24 young art students leave their mark on Tulsa International Airport
5:42 PM, Oct 12, 2013
5:50 PM, Oct 12, 2013
TULSA - A new attraction at Tulsa International Airport caused a lot of busy travelers to stop for a few seconds today, in a place where many people are just coming and going.
"It is huge. It is probably the biggest thing we have ever done," Tulsa Girls Art School student Saleen Eshelman said.
Painting a mural across from the departure counters at the airport kept two dozen teenage girls pretty busy. They only had an afternoon to finish it.
"Pretty big endeavor, but it is pretty awesome," TGAS teacher Matt Moffett said. "When you have 24 pairs of hands painting and they know what they're doing and paying attention to different parts it is like a gigantic coloring book."

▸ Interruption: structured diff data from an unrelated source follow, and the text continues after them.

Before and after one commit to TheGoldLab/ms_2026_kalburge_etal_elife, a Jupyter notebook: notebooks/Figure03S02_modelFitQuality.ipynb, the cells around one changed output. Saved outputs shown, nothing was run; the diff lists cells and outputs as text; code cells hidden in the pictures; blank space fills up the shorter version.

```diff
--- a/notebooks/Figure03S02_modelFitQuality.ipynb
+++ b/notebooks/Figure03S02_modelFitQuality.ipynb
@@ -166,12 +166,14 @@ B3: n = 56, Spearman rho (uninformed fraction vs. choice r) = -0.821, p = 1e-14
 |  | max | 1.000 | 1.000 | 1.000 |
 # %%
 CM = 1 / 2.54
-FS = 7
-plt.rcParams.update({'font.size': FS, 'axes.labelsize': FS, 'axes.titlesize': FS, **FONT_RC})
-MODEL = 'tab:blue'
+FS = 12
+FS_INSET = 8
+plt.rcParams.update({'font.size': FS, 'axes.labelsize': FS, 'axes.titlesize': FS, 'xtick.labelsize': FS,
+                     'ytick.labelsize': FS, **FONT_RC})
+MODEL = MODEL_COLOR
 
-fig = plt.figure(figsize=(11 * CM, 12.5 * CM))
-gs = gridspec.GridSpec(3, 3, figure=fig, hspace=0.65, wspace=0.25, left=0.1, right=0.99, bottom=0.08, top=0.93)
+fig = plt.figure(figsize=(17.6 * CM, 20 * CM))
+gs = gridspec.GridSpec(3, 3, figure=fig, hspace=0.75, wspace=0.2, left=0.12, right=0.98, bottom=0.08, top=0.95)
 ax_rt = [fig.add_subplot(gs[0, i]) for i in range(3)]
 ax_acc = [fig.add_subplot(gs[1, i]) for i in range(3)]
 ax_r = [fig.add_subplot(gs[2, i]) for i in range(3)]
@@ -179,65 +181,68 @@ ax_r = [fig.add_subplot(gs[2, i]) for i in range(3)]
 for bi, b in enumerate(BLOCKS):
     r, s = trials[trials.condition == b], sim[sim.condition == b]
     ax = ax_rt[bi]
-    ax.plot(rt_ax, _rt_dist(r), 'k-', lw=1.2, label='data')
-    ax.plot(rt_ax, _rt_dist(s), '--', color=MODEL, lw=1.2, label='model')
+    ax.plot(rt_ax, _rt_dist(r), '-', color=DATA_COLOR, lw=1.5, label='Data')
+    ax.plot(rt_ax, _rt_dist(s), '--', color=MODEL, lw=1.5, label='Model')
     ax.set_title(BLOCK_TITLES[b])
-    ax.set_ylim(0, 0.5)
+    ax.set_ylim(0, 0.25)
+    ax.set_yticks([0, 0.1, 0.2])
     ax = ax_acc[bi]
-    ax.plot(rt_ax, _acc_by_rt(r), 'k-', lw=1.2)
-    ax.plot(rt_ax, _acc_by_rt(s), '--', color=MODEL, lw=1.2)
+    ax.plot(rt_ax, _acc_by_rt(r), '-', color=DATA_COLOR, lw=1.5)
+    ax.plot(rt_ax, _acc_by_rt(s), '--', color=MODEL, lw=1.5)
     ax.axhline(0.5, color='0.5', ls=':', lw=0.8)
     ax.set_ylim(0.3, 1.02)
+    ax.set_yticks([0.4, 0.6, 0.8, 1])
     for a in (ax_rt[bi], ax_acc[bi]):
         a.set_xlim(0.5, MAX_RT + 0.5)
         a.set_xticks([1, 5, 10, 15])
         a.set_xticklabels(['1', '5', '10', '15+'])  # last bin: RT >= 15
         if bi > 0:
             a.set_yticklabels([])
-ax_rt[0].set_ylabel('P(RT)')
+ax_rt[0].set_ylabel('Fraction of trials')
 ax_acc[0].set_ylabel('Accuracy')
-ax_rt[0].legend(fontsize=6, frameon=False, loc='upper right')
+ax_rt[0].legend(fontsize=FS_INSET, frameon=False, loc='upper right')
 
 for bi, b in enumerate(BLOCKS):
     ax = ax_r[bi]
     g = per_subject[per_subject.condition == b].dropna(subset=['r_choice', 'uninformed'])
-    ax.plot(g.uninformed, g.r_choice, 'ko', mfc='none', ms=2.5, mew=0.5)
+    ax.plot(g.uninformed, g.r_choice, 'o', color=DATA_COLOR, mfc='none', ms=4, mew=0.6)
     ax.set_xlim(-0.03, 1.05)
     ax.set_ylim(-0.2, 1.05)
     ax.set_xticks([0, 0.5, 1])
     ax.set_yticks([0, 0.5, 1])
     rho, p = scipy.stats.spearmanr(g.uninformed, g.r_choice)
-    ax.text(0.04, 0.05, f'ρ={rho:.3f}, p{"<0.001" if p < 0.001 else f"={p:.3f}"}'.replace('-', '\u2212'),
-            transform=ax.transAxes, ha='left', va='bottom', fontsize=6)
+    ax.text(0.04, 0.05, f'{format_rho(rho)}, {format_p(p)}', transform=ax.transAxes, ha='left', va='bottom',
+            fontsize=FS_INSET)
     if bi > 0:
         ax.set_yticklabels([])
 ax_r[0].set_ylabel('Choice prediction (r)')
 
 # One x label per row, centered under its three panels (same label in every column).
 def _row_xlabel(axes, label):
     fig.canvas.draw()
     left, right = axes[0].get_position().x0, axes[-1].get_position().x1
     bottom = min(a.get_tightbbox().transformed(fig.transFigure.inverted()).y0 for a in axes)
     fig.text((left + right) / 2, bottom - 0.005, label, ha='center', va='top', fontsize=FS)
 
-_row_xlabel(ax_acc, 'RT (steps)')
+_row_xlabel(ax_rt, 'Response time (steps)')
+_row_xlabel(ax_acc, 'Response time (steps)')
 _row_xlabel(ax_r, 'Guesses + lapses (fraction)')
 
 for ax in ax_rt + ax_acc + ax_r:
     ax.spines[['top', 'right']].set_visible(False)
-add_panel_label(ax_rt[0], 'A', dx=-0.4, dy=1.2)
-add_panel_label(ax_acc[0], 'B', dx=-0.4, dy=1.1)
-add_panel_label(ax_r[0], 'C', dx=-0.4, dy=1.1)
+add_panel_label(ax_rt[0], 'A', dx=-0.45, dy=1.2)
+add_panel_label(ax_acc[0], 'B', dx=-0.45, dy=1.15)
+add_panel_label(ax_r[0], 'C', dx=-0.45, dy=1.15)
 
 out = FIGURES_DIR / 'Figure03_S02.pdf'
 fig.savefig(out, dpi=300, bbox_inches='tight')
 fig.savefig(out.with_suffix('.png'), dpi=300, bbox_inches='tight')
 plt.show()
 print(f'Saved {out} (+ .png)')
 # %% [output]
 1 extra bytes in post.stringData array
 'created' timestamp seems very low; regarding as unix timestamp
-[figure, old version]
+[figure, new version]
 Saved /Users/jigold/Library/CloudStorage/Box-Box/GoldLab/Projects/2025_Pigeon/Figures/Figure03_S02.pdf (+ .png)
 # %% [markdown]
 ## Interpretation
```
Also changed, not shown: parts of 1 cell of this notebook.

The Tulsa inspired mural, reflecting urban life to the Oklahoma state wildflower the Indian Blanket, is adding a lot of color to the airport.
"This was actually a plain white wall. It was kind of drab and nothing too exciting about it.," Alexis Higgins with Tulsa International said.
The ticket counter workers at the airport were excited to see the girl's work come to life.
"The kids started painting and it has been about 2 hours and 20 minutes and they have it almost finished. It is amazing. It gives us a wonderful view from work though. We appreciate it," Mike Wilcox of Southwest Airlines said.
The young artists from Booker T. Washington High School and the Tulsa Girls Art School made something they can take pride in for years to come.
"It is nice to know that everyone is going to get to see it," Eshelman said. "Not just one person who is going to buy it and put it in their house and the end of the story. This is going to be here forever."
All while learning how to express themselves as artists.
"We all get to incorporate ourselves into it so I think it will make it that much better.," TGAS student Monae King said.
For the student artists it was an afternoon they won't forget, making a mural that is set to have a long layover at the airport.
"I think it is a real life experience that later on if they want to go to art school, 'hey I have mural experience I can do this'. So I think it builds a lot of confidence," Moffett said.
The mural was made possible through the airport's Cultural Advisory Group, which works to install art that reflects the Tulsa region.
The mural can be found across from the Southwest and United ticket counters next to the departure drop-off area.